**** Data to process ****
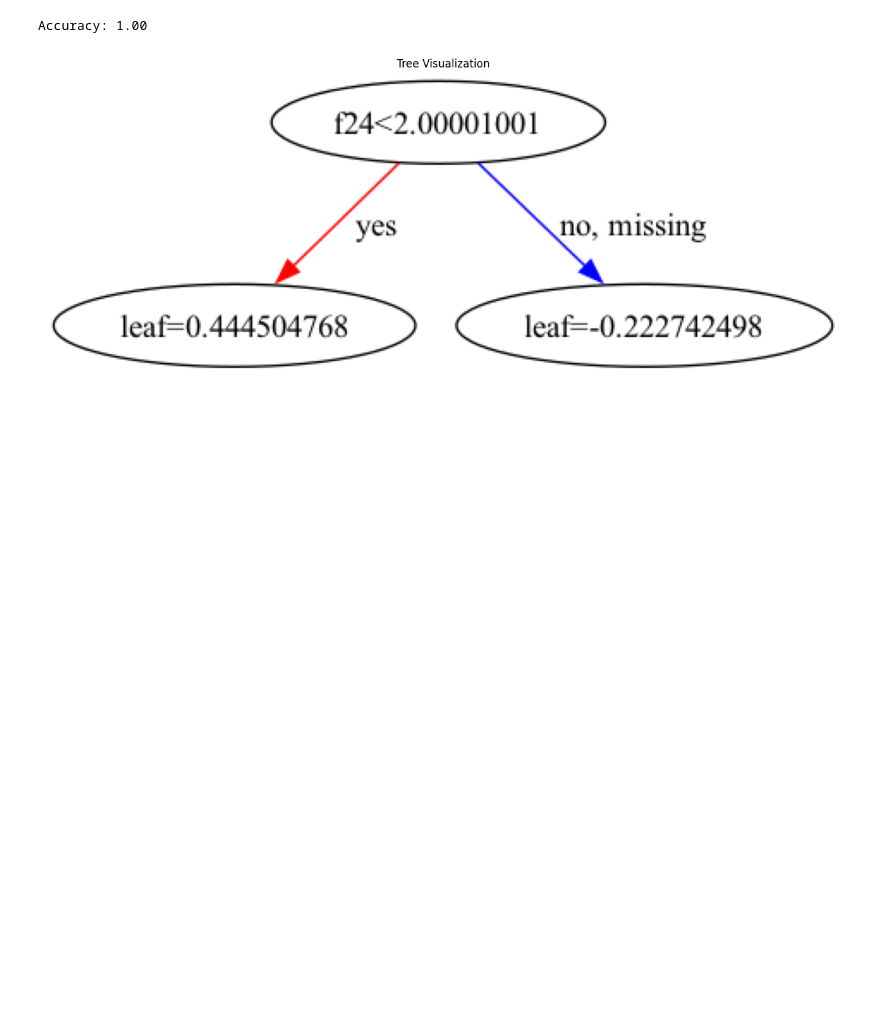
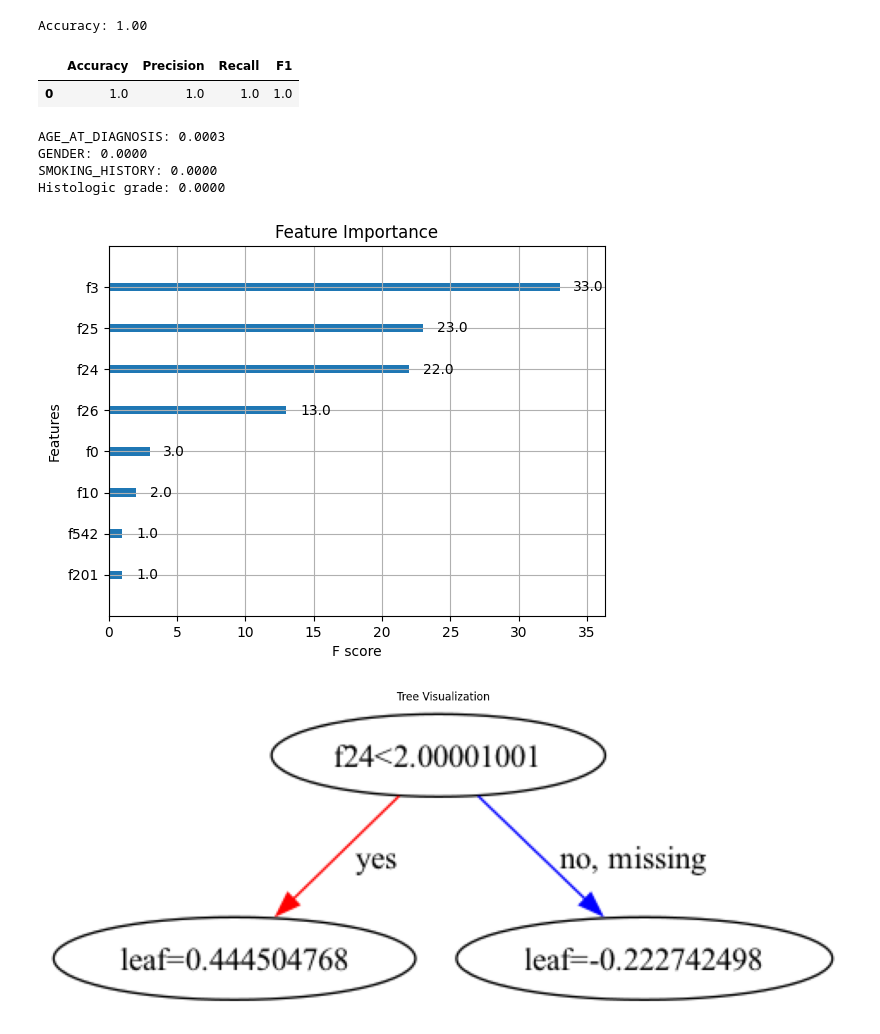
Before and after one commit to lidiaPolyakov/Products-project, a Jupyter notebook: POC/POC - Dataset2/XGBoost/POC - Dataset2 - XGBoost v1.ipynb, the cells around one changed output. Saved outputs shown, nothing was run; the diff lists cells and outputs as text; code cells hidden in the pictures; blank space fills up the shorter version.

```diff
--- a/POC/POC - Dataset2/POC - Dataset2 - XGBoost.ipynb
+++ b/POC/POC - Dataset2/XGBoost/POC - Dataset2 - XGBoost v1.ipynb
@@ -31,7 +31,7 @@ please provide us feedback at https://github.com/pandas-dev/pandas/issues/54466
 # %% [markdown]
 ### Load and show the head of `ds2`
 # %%
-ds2 = pd.read_csv('dataset2.csv')
+ds2 = pd.read_csv('../dataset2.csv')
 ds2.head()
 # %% [output]
 |  | BlindedIDs | PATIENT_ID | Stratagene | DC_STUDY_ID | MICROARRAY | SITE | TESTTYPE | IN_DC_STUDY | GENDER | ... |
@@ -401,6 +429,43 @@ accuracy = accuracy_score(y_test, y_pred)
 print(f"Accuracy: {accuracy:.2f}")
 # %% [output]
 Accuracy: 1.00
+# %%
+from sklearn.metrics import precision_recall_fscore_support
+from sklearn.metrics import accuracy_score
+import pandas as pd
+
+# Assuming y_test and y_pred are defined elsewhere in your code
+precision, recall, f1, _ = precision_recall_fscore_support(y_test, y_pred, average='macro')
+accuracy = accuracy_score(y_test, y_pred)
+
+results_df = pd.DataFrame({
+    'Accuracy': [accuracy],
+    'Precision': [precision],
+    'Recall': [recall],
+    'F1': [f1]
+})
+
+results_df
+# %% [output]
+|  | Accuracy | Precision | Recall | F1 |
+| 0 | 1.0 | 1.0 | 1.0 | 1.0 |
+# %%
+feature_importances = model.feature_importances_
+
+# Print feature importances
+for feature, importance in zip(features, feature_importances):
+	print(f"{feature}: {importance:.4f}")
+
+# Plot feature importances
+xgb.plot_importance(model)
+plt.title('Feature Importance')
+plt.show()
+# %% [output]
+AGE_AT_DIAGNOSIS: 0.0003
+GENDER: 0.0000
+SMOKING_HISTORY: 0.0000
+Histologic grade: 0.0000
+[figure, added]
 # %%
 # Plot the first tree with improved quality
 xgb.plot_tree(model, num_trees=0)
```
Also changed, not shown: parts of 4 cells of this notebook, 4 other files.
****
*What you need to do*
With the images removed, give back every entry exactly as shown.

*Answer to the exercise*
Before and after one commit to lidiaPolyakov/Products-project, a Jupyter notebook: POC/POC - Dataset2/XGBoost/POC - Dataset2 - XGBoost v1.ipynb, the cells around one changed output. Saved outputs shown, nothing was run; the diff lists cells and outputs as text; code cells hidden in the pictures; blank space fills up the shorter version.

```diff
--- a/POC/POC - Dataset2/POC - Dataset2 - XGBoost.ipynb
+++ b/POC/POC - Dataset2/XGBoost/POC - Dataset2 - XGBoost v1.ipynb
@@ -31,7 +31,7 @@ please provide us feedback at https://github.com/pandas-dev/pandas/issues/54466
 # %% [markdown]
 ### Load and show the head of `ds2`
 # %%
-ds2 = pd.read_csv('dataset2.csv')
+ds2 = pd.read_csv('../dataset2.csv')
 ds2.head()
 # %% [output]
 |  | BlindedIDs | PATIENT_ID | Stratagene | DC_STUDY_ID | MICROARRAY | SITE | TESTTYPE | IN_DC_STUDY | GENDER | ... |
@@ -401,6 +429,43 @@ accuracy = accuracy_score(y_test, y_pred)
 print(f"Accuracy: {accuracy:.2f}")
 # %% [output]
 Accuracy: 1.00
+# %%
+from sklearn.metrics import precision_recall_fscore_support
+from sklearn.metrics import accuracy_score
+import pandas as pd
+
+# Assuming y_test and y_pred are defined elsewhere in your code
+precision, recall, f1, _ = precision_recall_fscore_support(y_test, y_pred, average='macro')
+accuracy = accuracy_score(y_test, y_pred)
+
+results_df = pd.DataFrame({
+    'Accuracy': [accuracy],
+    'Precision': [precision],
+    'Recall': [recall],
+    'F1': [f1]
+})
+
+results_df
+# %% [output]
+|  | Accuracy | Precision | Recall | F1 |
+| 0 | 1.0 | 1.0 | 1.0 | 1.0 |
+# %%
+feature_importances = model.feature_importances_
+
+# Print feature importances
+for feature, importance in zip(features, feature_importances):
+	print(f"{feature}: {importance:.4f}")
+
+# Plot feature importances
+xgb.plot_importance(model)
+plt.title('Feature Importance')
+plt.show()
+# %% [output]
+AGE_AT_DIAGNOSIS: 0.0003
+GENDER: 0.0000
+SMOKING_HISTORY: 0.0000
+Histologic grade: 0.0000
+[figure, added]
 # %%
 # Plot the first tree with improved quality
 xgb.plot_tree(model, num_trees=0)
```
Also changed, not shown: parts of 4 cells of this notebook, 4 other files.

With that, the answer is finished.